ST KILDA will have a first-hand look at top draft prospect Max King's recovery from his knee reconstruction as he spends two days a week at the club.  

Under a plan ticked off by the AFL, who have also notified other clubs, the athletic key forward's program will be overseen by the Saints' medical team in conjunction with NAB AFL Academy physiotherapist Nick Ames and high-performance manager Paul Sealey.  

King, who kicked eight goals in an early-season game for the Sandringham Dragons before injuring his knee in April, can spend up to four hours a week at the club as part of his rehabilitation.  

Sealey told that the 17-year-old, who is a member of the NAB AFL Academy, had begun heading to their Moorabbin headquarters for treatment and will continue to throughout the season.  

"Because he's a national Academy player we've got to make sure that his rehab his done to AFL standards," Sealey said.  

"We are fortunate enough that with the Sandringham Dragons training out of the same facility that it works best for his well-being and welfare for him to do it there.  

"It's not a big stress on his body or his family to get him there. In essence he's going in two days a week and he's spending time in there with the physiotherapists Andrew Wallis and Kane Spagnolo and utilising their facilities."  

St Kilda currently holds pick No.3 at this year's draft after a horror season and will have King firmly in its mix for the selection, despite his injury this season.  

The 201cm key forward is athletic, powerful and brilliant in the air, and was considered a No.1 contender before going down with the knee injury while playing for school side Haileybury College.  

King told recently that he would spend his time on the sidelines looking to improve his body strength, but he is yet to move into the running phase of his program.  

"He will have four-to-six weeks of strength stuff before they introduce any running.
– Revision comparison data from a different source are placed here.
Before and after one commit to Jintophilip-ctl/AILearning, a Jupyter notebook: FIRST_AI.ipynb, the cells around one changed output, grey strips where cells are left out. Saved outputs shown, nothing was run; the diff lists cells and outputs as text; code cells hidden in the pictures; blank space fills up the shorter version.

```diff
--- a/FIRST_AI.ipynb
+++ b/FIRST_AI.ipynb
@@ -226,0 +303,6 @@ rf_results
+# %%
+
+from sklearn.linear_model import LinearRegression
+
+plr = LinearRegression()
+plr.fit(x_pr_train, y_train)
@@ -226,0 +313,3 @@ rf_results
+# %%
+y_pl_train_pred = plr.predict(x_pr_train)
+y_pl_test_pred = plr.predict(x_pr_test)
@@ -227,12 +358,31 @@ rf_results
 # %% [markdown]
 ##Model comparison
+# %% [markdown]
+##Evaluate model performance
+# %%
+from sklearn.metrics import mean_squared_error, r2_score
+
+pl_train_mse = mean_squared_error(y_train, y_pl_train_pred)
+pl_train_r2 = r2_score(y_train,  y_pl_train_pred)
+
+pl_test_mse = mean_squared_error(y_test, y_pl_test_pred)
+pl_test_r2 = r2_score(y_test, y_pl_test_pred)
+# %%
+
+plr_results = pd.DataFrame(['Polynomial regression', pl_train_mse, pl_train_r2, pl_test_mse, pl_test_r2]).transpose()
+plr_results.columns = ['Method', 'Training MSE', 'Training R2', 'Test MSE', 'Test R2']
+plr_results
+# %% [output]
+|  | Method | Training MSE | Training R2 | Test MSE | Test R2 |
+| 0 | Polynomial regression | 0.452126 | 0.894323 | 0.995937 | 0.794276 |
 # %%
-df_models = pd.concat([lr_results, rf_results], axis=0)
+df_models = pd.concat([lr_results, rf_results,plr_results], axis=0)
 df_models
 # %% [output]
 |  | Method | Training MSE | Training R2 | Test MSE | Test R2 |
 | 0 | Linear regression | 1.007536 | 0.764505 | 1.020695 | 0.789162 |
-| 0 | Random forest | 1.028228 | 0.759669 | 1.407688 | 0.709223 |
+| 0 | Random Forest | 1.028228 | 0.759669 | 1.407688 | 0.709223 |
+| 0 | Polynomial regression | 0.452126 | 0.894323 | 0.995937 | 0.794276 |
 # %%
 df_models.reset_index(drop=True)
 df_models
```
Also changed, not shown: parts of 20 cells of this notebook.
He's out of the knee brace now, he's weight bearing, we've just got to get him to build up his strength," Sealey said.  

"It's a good opportunity to be exposed to AFL-calibre staff and use the new facilities at the Saints."  

Former national Academy graduate Aaron Darling followed a similar program with the Saints while coming back from his ACL injury last year, while Josh Dunkley and Jy Simpkin also recovered from injury using Richmond's facilities in their 2015 draft year.